London Transport Museum: Acton Depot
To make a visit, look out for specific open weekends throughout the year – these give you a chance to see hundreds of tube trains, buses, and an endless array of transport ephemera in a huge vaulted west London warehouse. There are uniforms, posters, signal boxes and enough signs to make sure you never get lost again. The real standout items, though, include a failed attempt to build a spiral escalator – which looks like a total death trap – and the plushest tube carriage you’ve ever seen, covered in velvet and gold leaf, from the glory days of 1898. Look out for the original 1926 Tube map to see what it was like before Harry Beck made it readable, as well as signs advertising Tube journeys so cheap you can’t believe it. The open days also let you get hands-on and peer at buses’ undercarriages from an inspection pit, ride Acton’s miniature railway and hitch a lift on a steam bus. www.ltmuseum.co.uk
Tate Britain: The Tate Archive Deep down in the bowels of Tate Britain in Pimlico lies the Tate Archive: an incredible bunker of art delights. Whether you’ve managed to wangle a one-on-one appointment or have joined one of the informal tours, you’ll be led through the archive’s flood-proof submarine doors into a space filled with 250,000 books, magazines and videos. Archivists can help you uncover James Whistler’s paint palette, Walter Sickert’s overalls and vintage photographs (such as Henry Scott Tuke painting on the beach in 1914). You’ll basically be rifling through the history of British art. You can also just take a seat in the sleek Reading Room and ask one of the librarians to bring you whatever item you want from the archive – you’ll feel like some art collector, lounging with Turner sketches. www.tate.org.uk
Magic Circle Museum
Harry Houdini’s handcuffs and various mechanical fortune tellers are among the pieces of memorabilia in this Euston museum. www.themagiccircle.co.uk
London Sewing Machine Museum Where can you see 600 beautifully maintained vintage sewing machines?
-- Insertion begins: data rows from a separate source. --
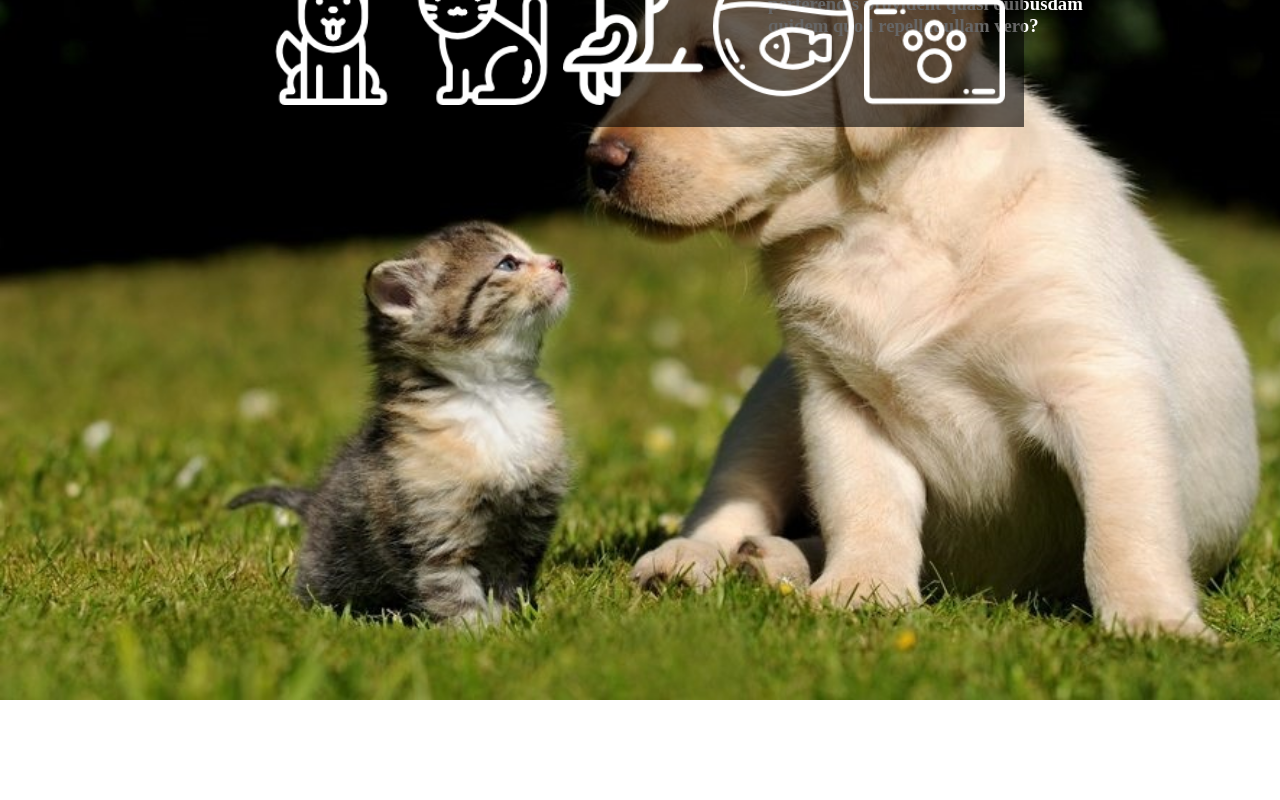
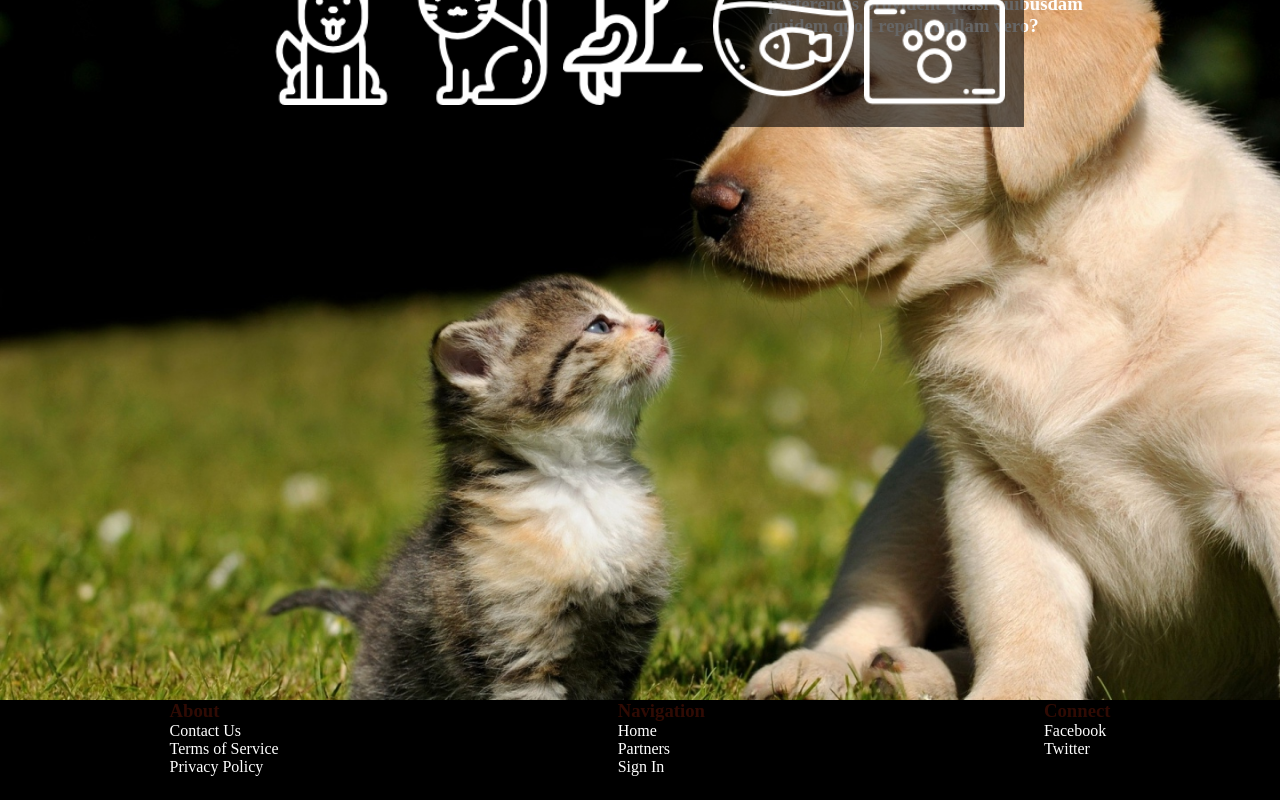
Before and after one commit to ArthurAleqsan/petsfriend, an Angular app: page / in a window 1280 px wide. Shown: the part 320-1120 px from the top of the page. Before the commit the page ends 1020 px from the top, so only its background shows below. Built offline with nearby package versions, Linux system fonts and the light colour scheme.

Commit message:
working on footer

```diff
--- a/src/app/about/about.component.html
+++ b/src/app/about/about.component.html
@@ -1,17 +1,19 @@
     <div class="container">
         <div class="aboutUs">
             <h1>About Us</h1>
-          <p>  consectetur adipisicing elit.
+                <p>
+					consectetur adipisicing elit.
                     Ab aliquam doloremque facilis fuga fugiat fugit impedit nulla officia,
                     pariatur perferendis provident quasi quibusdam quidem quod repellat ullam vero?
                     Sed, voluptatem.consectetur adipisicing elit.
                     Ab aliquam doloremque facilis fuga fugiat fugit impedit nulla officia,
                     pariatur perferendis provident quasi quibusdam quidem quod repellat ullam vero?
-                Sed, voluptatem.</p>
+                    Sed, voluptatem.
+                </p>
         </div>
 
         <div class="contactForm">
-          <h1>Contact Us</h1>
+			<h1>Contact Us</h1><br>
 				<label for="name">Name:</label>
 				<input type="text" placeholder="Name" required [(ngModel)]="contact.name" name="name" #name="ngModel" minlength="3" >
 				<div *ngIf="name.errors && (name.dirty || name.touched)">
@@ -22,11 +24,9 @@
 						Name must be at least 3 characters long!
 					</div>
 				</div>
-
 				<label for="email">Email:</label>
 				<input type="text" placeholder="Email" required pattern="[a-z0-9._%+-]+@[a-z0-9.-]+\.[a-z]{2,3}$" [(ngModel)]="contact.email" name="email" #email="ngModel" >
 				<div *ngIf="email.errors && (email.dirty || email.touched)">
-
 					<div [hidden]="!email.errors.required">
 						Email is required!
 					</div>
@@ -34,8 +34,6 @@
 						Email must have a @ chracter!
 					</div>
 				</div>
-
-
 				<label for="message">Message:</label>
 				<textarea rows="4" cols="30"  type="text" placeholder="Message" required [(ngModel)]="contact.message" name="message" #message="ngModel"></textarea>
 				<div *ngIf="message.errors && (message.dirty || message.touched)">
@@ -45,10 +43,10 @@
 				</div>
 				<button type="submit"
 					(click)='addContact(contact)'
-      >Sumbit</button>
+					>Sumbit
+				</button>
         </div>
      </div>
  <div>
-
         <h1> {{contact.name}}</h1>
  </div>
--- a/src/app/about/about.component.scss
+++ b/src/app/about/about.component.scss
@@ -11,8 +11,6 @@
    display:flex;
    flex-direction: column;
    margin:150px;
-
-
 }
 input {
     box-sizing: border-box;
@@ -28,5 +26,10 @@ button {
     height:30px;
     border-radius: 3px;
     margin-top:10px;
-
+    cursor: pointer;
 }
+.form {
+    display:flex;
+    flex-direction: column;
+    margin:150px;
+}
--- a/src/app/about/about.component.ts
+++ b/src/app/about/about.component.ts
@@ -4,7 +4,7 @@ import { NgModel } from '@angular/forms';
 
 
 @Component({
-    // selector:'router-outlet',
+    selector: 'app-about',
     templateUrl: './about.component.html',
     styleUrls: ['./about.component.scss']
 })
@@ -19,8 +19,7 @@ export class AboutComponent {
 
   contact = new Contact(1, '', '', '');
 
-  constructor() {
-  }
+  constructor() {}
 
 
   get currentMessage() {
--- a/src/app/app.component.html
+++ b/src/app/app.component.html
@@ -1,2 +1,3 @@
 <app-navigation></app-navigation>
- <router-outlet></router-outlet>
+<router-outlet></router-outlet>
+<app-footer></app-footer>
--- a/src/app/footer/footer.component.html
+++ b/src/app/footer/footer.component.html
@@ -1,10 +1,25 @@
-<!DOCTYPE html>
-<html lang="en">
-<head>
-    <meta charset="UTF-8">
-    <title>Title</title>
-</head>
-<body>
-
-</body>
-</html>
+<footer class="container">
+        <section class="About">
+            <h3>About</h3>
+            <ul>
+                <li>Contact Us</li>
+                <li>Terms of Service</li>
+                <li>Privacy Policy</li>
+            </ul>
+        </section>
+        <section class="Navigation">
+            <h3>Navigation</h3>
+            <ul>
+                <li>Home</li>
+                <li>Partners</li>
+                <li>Sign In</li>
+            </ul>
+        </section>
+        <section class="Connect">
+            <h3>Connect</h3>
+            <ul>
+                <li>Facebook</li>
+                <li>Twitter</li>
+            </ul>
+        </section>
+</footer>
--- a/src/app/footer/footer.component.scss
+++ b/src/app/footer/footer.component.scss
@@ -0,0 +1,13 @@
+.container {
+    background-color: black;
+    color: white;
+    height: 100px;
+    display: flex;
+    justify-content: space-around;
+}
+ul {
+    list-style-type: none;
+}
+h3 {
+    color: #300b04;
+}
--- a/src/app/select-box/select-box.component.scss
+++ b/src/app/select-box/select-box.component.scss
@@ -15,6 +15,7 @@
     flex-direction: column;
     justify-content: space-around;
     cursor: pointer;
+    transition: 0.5s all ease-in-out;
   }
   &-animal-title{
     color: #fff;
```
Also changed, not shown: src/app/app.module.ts (+14 -10 lines), src/app/footer/footer.component.ts (+5 -3 lines), src/app/rating/rating.component.html (line endings or trailing spaces), src/assets/images/pet.jpg. Lines whose indentation alone changed are shown as unchanged.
Well, look no further than this Tooting museum, open the first Saturday of every month inside the Wimbledon Sewing Machine Company. www.visitlondon.com
London Fire Brigade Museum Book yourself a visit to this wonderful little museum in Southwark to learn about the history of fire fighting in London since 1666. Something presumably happened that year to make people think fire brigades would be kind of useful. www.london-fire.gov.uk
Cinema Museum This is one of London’s most under- appreciated museums and a cramped cornucopia of picture house heritage. Tucked-away in Kennington the space is packed with art deco furnishings, usherette uniforms and oddities. www.cinemamuseum.org.uk
Need to know
Getting there Qantas flies direct to London Heathrow from Dhs2,619 return. www.qantas.com.au